The first project will be a $5.6 billion “mega campus” named Blue Oval City in Stanton, Tenn., which Ford says will be one of the largest auto manufacturing campuses in the U.S. The 3,600-acre complex will include an assembly plant where Ford will produce electric F-Series pickup trucks, plus an electric vehicle battery plant by the Ford-SK joint venture BlueOvalSK, which will supply the vehicle facility
The campus will also include facilities for suppliers, an on-site wastewater treatment plant and recycling facilities that the Dearborn, Mich.-based automaker says will help the assembly plant be carbon neutral and send no waste to landfills when fully operational. Ford aims to start plant production in 2025.
“We are now moving to deliver breakthrough electric vehicles for the many rather than the few,” Ford CEO Jim Farley said in a statement.
Tennessee Gov. Bill Lee said on Sept. 28 that the state offered the companies $500 million in incentives to build the campus. The state legislature is set to vote on the incentive package on Oct. 28.
Plant construction will come amid a larger push for electric vehicles and associated infrastructure in Tennessee. In January, the Tennessee Dept. of Environment and Conservation and the Tennessee Valley Authority signed an agreement to spend an estimated $20 million for a network of fast charging stations every 50 miles along interstate corridors and other major highways in the state
Ford isn’t the only automaker to plan EV production in Tennessee. An $800 million expansion at Volkswagen’s Chattanooga assembly plant is set to begin producing the German automaker’s ID Crozz electric SUVs starting in 2022. Volkswagen is also required to invest $2 billion in zero-emissions vehicle charging infrastructure as part of its settlement with the US Environmental Protection Agency of the company’s past vehicle emissions scandal.
The second upcoming BlueOvalSK project is the $5.8 billion construction of a pair of battery plants in Glendale, Ky. Ford says the 1,500-acre facility will supply its other North American Ford and Lincoln EV assembly plants. Those battery plants are also slated to begin production in 2025

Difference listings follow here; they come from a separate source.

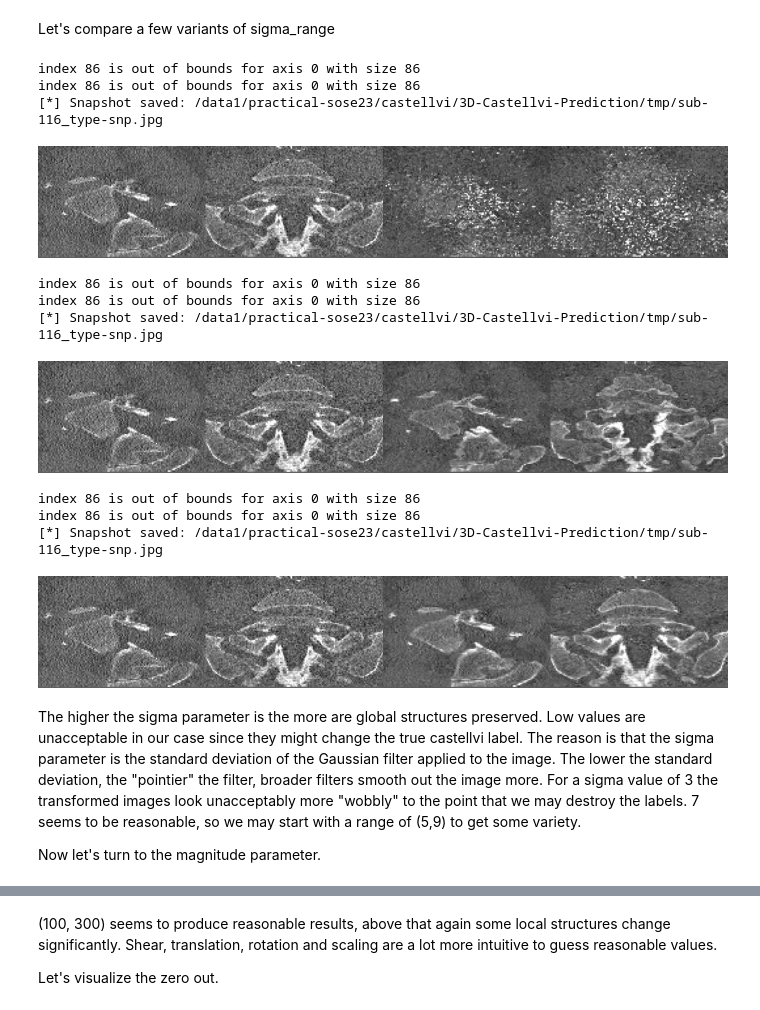
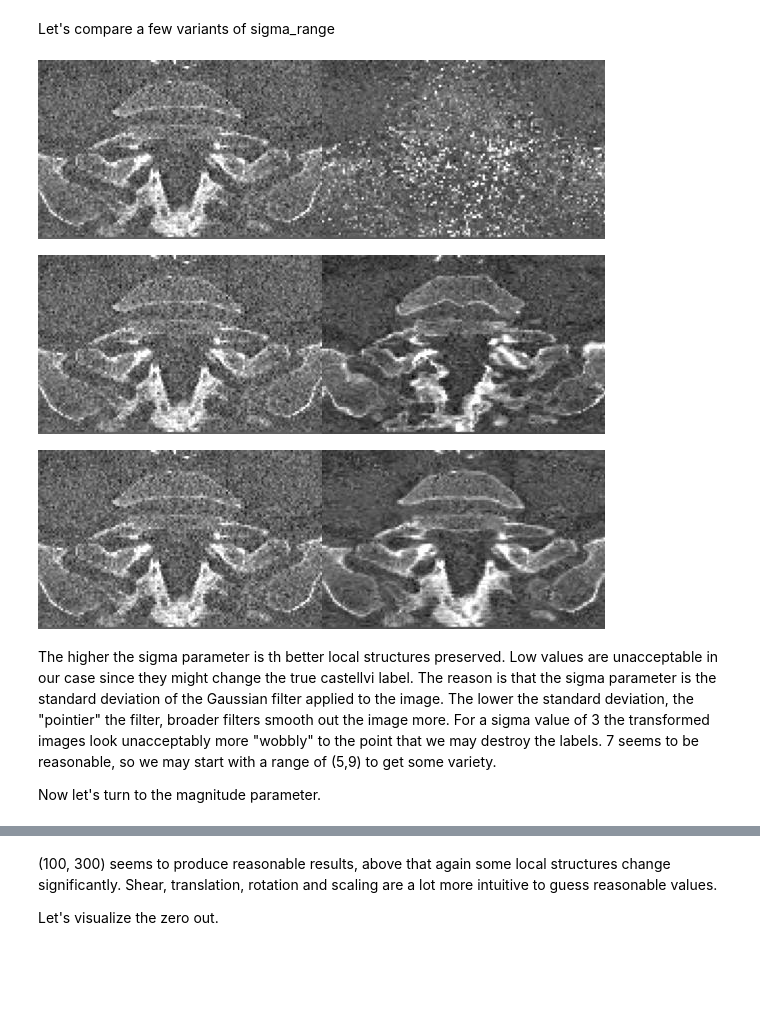
Before and after one commit to ardamamur/3D-Castellvi-Prediction, a Jupyter notebook: notebooks/visualize_augmentations.ipynb, the cells around one changed output, grey strips where cells are left out. Cells and saved outputs as stored; diff of their text form; code cells hidden in the pictures; blank space fills up the shorter version.

```diff
--- a/notebooks/visualize_augmentations.ipynb
+++ b/notebooks/visualize_augmentations.ipynb
@@ -13,7 +14,7 @@ from IPython.display import Image
 # %% [markdown]
 First we define a function to visualize a set of transformation parameters by providing a few random examples
 # %%
-def visualize_augmentations(opt, save_niis=False, num_subjects=10):
+def visualize_augmentations(opt, save_niis=False, num_subjects=10, sagittal=True, coronal=True):
     #define transformations from parameters
     transformations = Compose([
                             CenterSpatialCrop(roi_size=[128,86,136]),
@@ -46,13 +47,14 @@ def visualize_augmentations(opt, save_niis=False, num_subjects=10):
 
     img_niis = [BIDS.NII(nibabel_nifty) for nibabel_nifty in img_nibs]
     transformed_niis = [BIDS.NII(nibabel_nifty) for nibabel_nifty in transformed_nibs]
-
     for idx, sub in enumerate(subs):
         if save_niis:
             img_niis[idx].save("/data1/practical-sose23/castellvi/3D-Castellvi-Prediction/tmp/sub-{}_type-ct.nii.gz".format(sub), verbose=False)
             transformed_niis[idx].save("/data1/practical-sose23/castellvi/3D-Castellvi-Prediction/tmp/sub-{}_type-transformed.nii.gz".format(sub), verbose=False)
-        frames = [Snapshot_Frame(img_niis[idx],sagittal=True,coronal=True), Snapshot_Frame(transformed_niis[idx],sagittal=True,coronal=True)]
-        create_snapshot("/data1/practical-sose23/castellvi/3D-Castellvi-Prediction/tmp/sub-{}_type-snp.jpg".format(sub),frames)
+        frames = [Snapshot_Frame(img_niis[idx],sagittal=sagittal,coronal=coronal), Snapshot_Frame(transformed_niis[idx],sagittal=sagittal,coronal=coronal)]
+        sys.stdout = open(os.devnull, "w")
+        create_snapshot("/data1/practical-sose23/castellvi/3D-Castellvi-Prediction/tmp/sub-{}_type-snp.jpg".format(sub),frames, verbose=False)
+        sys.stdout = sys.__stdout__
 
     for sub in subs:
         display(Image(filename="/data1/practical-sose23/castellvi/3D-Castellvi-Prediction/tmp/sub-{}_type-snp.jpg".format(sub)))
@@ -61,32 +63,23 @@ Let's compare a few variants of sigma_range
 # %%
 sigma_ranges = [(1, 1), (3, 3), (7, 7)]
 
 for sigma_range in sigma_ranges:
     aug_params = Namespace(
         sigma_range=sigma_range,
         magnitude_range=(100, 100),
         rotate_range=None,
         shear_range=None,
         translate_range=None,
         scale_range=None
     )
 
-    visualize_augmentations(aug_params, save_niis=False, num_subjects=1)
+    visualize_augmentations(aug_params, save_niis=False, num_subjects=1, sagittal=False)
 # %% [output]
-index 86 is out of bounds for axis 0 with size 86
-index 86 is out of bounds for axis 0 with size 86
-[*] Snapshot saved: /data1/practical-sose23/castellvi/3D-Castellvi-Prediction/tmp/sub-116_type-snp.jpg
-[figure, old version]
+[figure, new version]
-index 86 is out of bounds for axis 0 with size 86
-index 86 is out of bounds for axis 0 with size 86
-[*] Snapshot saved: /data1/practical-sose23/castellvi/3D-Castellvi-Prediction/tmp/sub-116_type-snp.jpg
-[figure, old version]
+[figure, new version]
-index 86 is out of bounds for axis 0 with size 86
-index 86 is out of bounds for axis 0 with size 86
-[*] Snapshot saved: /data1/practical-sose23/castellvi/3D-Castellvi-Prediction/tmp/sub-116_type-snp.jpg
-[figure, old version]
+[figure, new version]
 # %% [markdown]
-The higher the sigma parameter is the more are global structures preserved. Low values are unacceptable in our case since they might change the true castellvi label. The reason is that the sigma parameter is the standard deviation of the Gaussian filter applied to the image. The lower the standard deviation, the "pointier" the filter, broader filters smooth out the image more.
+The higher the sigma parameter is th better local structures preserved. Low values are unacceptable in our case since they might change the true castellvi label. The reason is that the sigma parameter is the standard deviation of the Gaussian filter applied to the image. The lower the standard deviation, the "pointier" the filter, broader filters smooth out the image more.
 For a sigma value of 3 the transformed images look unacceptably more "wobbly" to the point that we may destroy the labels. 7 seems to be reasonable, so we may start with a range of (5,9) to get some variety.
 
 Now let's turn to the magnitude parameter.
```
Also changed, not shown: parts of 4 cells of this notebook.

“This is the single largest investment in the history of our state and this project solidifies our leadership role in the future of the automotive manufacturing industry,” Kentucky Gov. Andy Beshear said in a statement.
The announcement of the new plants comes just months after SK Innovation reached a deal with LG Energy Solution in a dispute over trade secrets. As part of the settlement, SK Innovation agreed to pay LG $1.8 billion in cash and future royalties. The deal allows SK Innovation to resume construction of its $2.6 billion battery plant outside Atlanta.
EVs may soon see a surge of support from governments.
The $1.3 trillion infrastructure bill pending a vote in the House would include $7.5 billion for EV charging infrastructure, particularly in less wealthy areas that have not seen as much development.
On Sept. 30, the governors of Illinois, Indiana, Michigan, Minnesota and Wisconsin signed an agreement to collaborate on EV infrastructure as the Regional Electric Vehicle Midwest Coalition. The states plan to work together to leverage public and private investment as they transition infrastructure to support EVs, also with an eye on historically disadvantaged communities.